- [YOUR INSTRUCTIONS]: Within the data below, copy each line where the string "namespace" is found.
*** Begin section ***
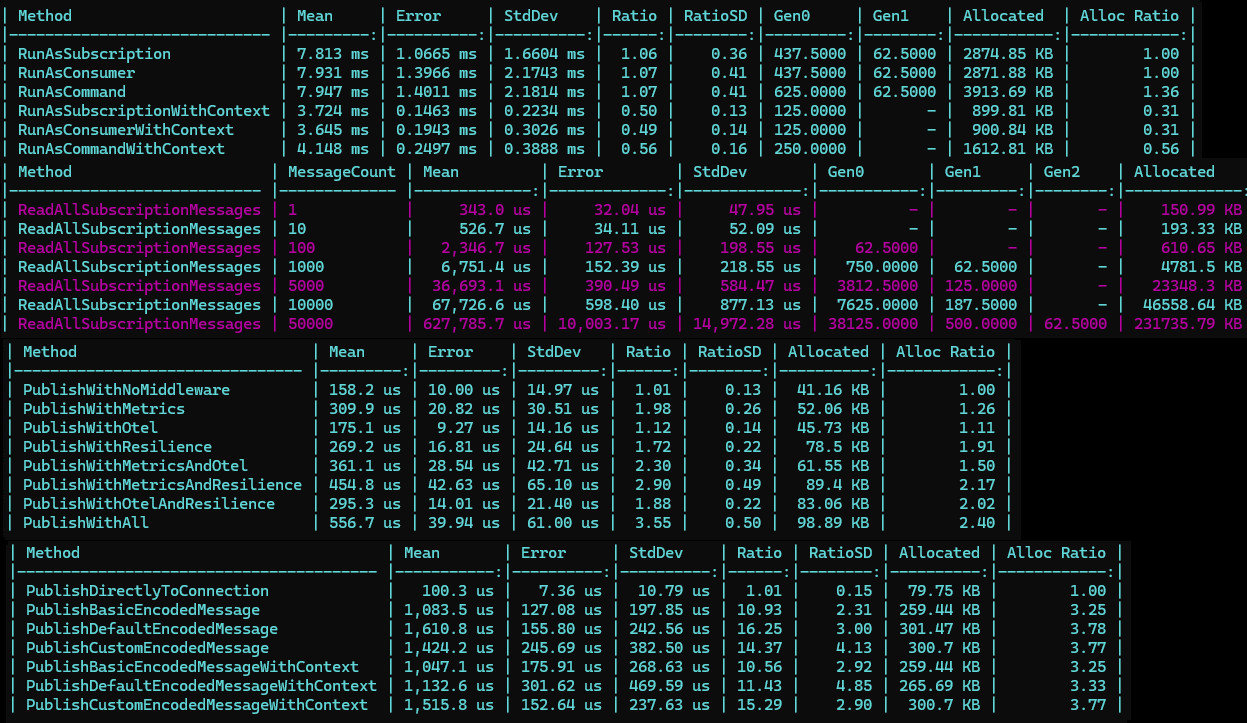
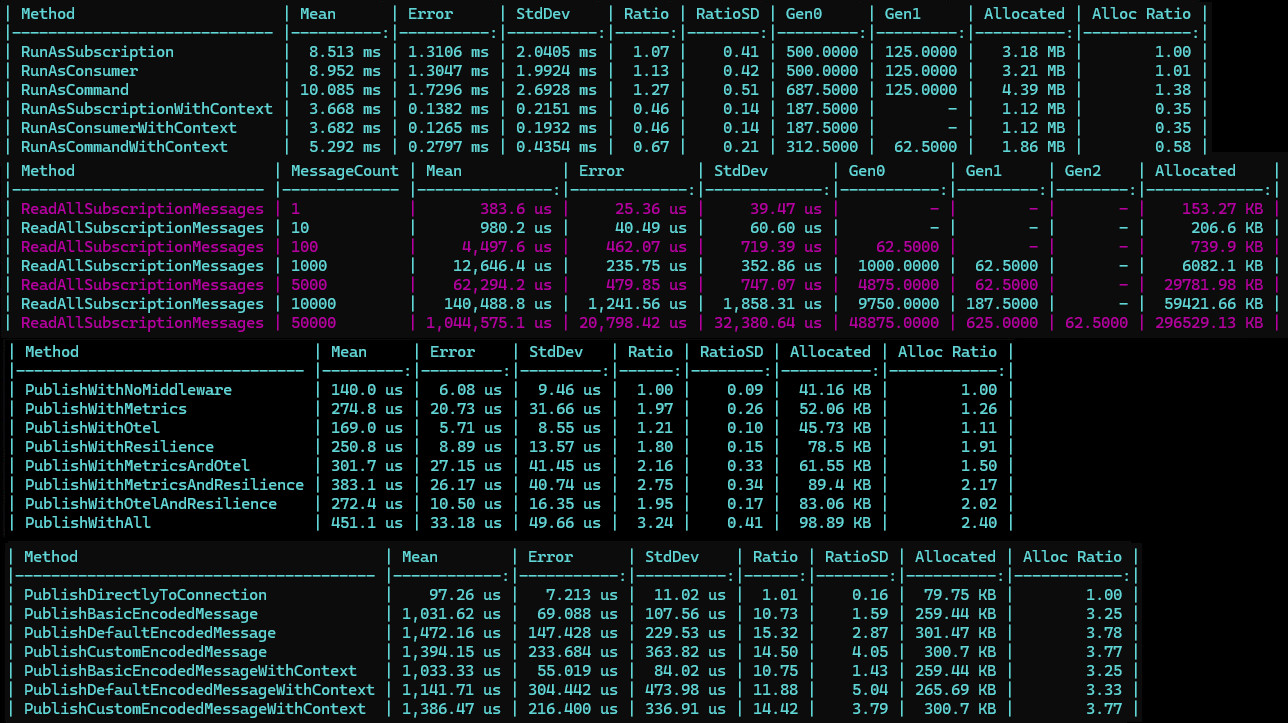
updating performance numbers
updating performance numbers

Changed region(s): [[0.0, 0.0, 1.0, 0.7303], [0.0, 0.7607, 0.9142, 1.0]]

diff --git a/Connectors/InMemory/MessageChannel.cs b/Connectors/InMemory/MessageChannel.cs
@@ -15,6 +15,7 @@ namespace MQContract.InMemory
         });
         private readonly ConcurrentDictionary<string, MessageGroup> groups = [];
         private readonly CancellationTokenSource cancelToken = new();
+        private bool disposedValue;
 
         public MessageChannel()
         {
@@ -29,12 +30,7 @@ namespace MQContract.InMemory
         }
 
         public void Close()
-        {
-            channel.Writer.TryComplete();
-            if (!cancelToken.IsCancellationRequested)
-                cancelToken.Cancel();
-            groups.Clear();
-        }
+            => ((IDisposable)this).Dispose();
 
         private async ValueTask<TransmissionResult> TryPublishAsync(InternalServiceMessage serviceMessage, CancellationToken cancellationToken)
         {
@@ -121,9 +117,27 @@ namespace MQContract.InMemory
                 null
             );
 
+        protected virtual void Dispose(bool disposing)
+        {
+            if (!disposedValue)
+            {
+                if (disposing)
+                {
+                    channel.Writer.TryComplete();
+                    if (!cancelToken.IsCancellationRequested)
+                        cancelToken.Cancel();
+                    groups.Clear();
+                    ((IDisposable)cancelToken).Dispose();
+                }
+                disposedValue=true;
+            }
+        }
+
         public void Dispose()
         {
-            ((IDisposable)cancelToken).Dispose();
+            // Do not change this code. Put cleanup code in 'Dispose(bool disposing)' method
+            Dispose(disposing: true);
+            GC.SuppressFinalize(this);
         }
     }
 }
*** End section ***
- [ANSWER BOX]:
@@ -15,6 +15,7 @@ namespace MQContract.InMemory
@@ -29,12 +30,7 @@ namespace MQContract.InMemory
@@ -121,9 +117,27 @@ namespace MQContract.InMemory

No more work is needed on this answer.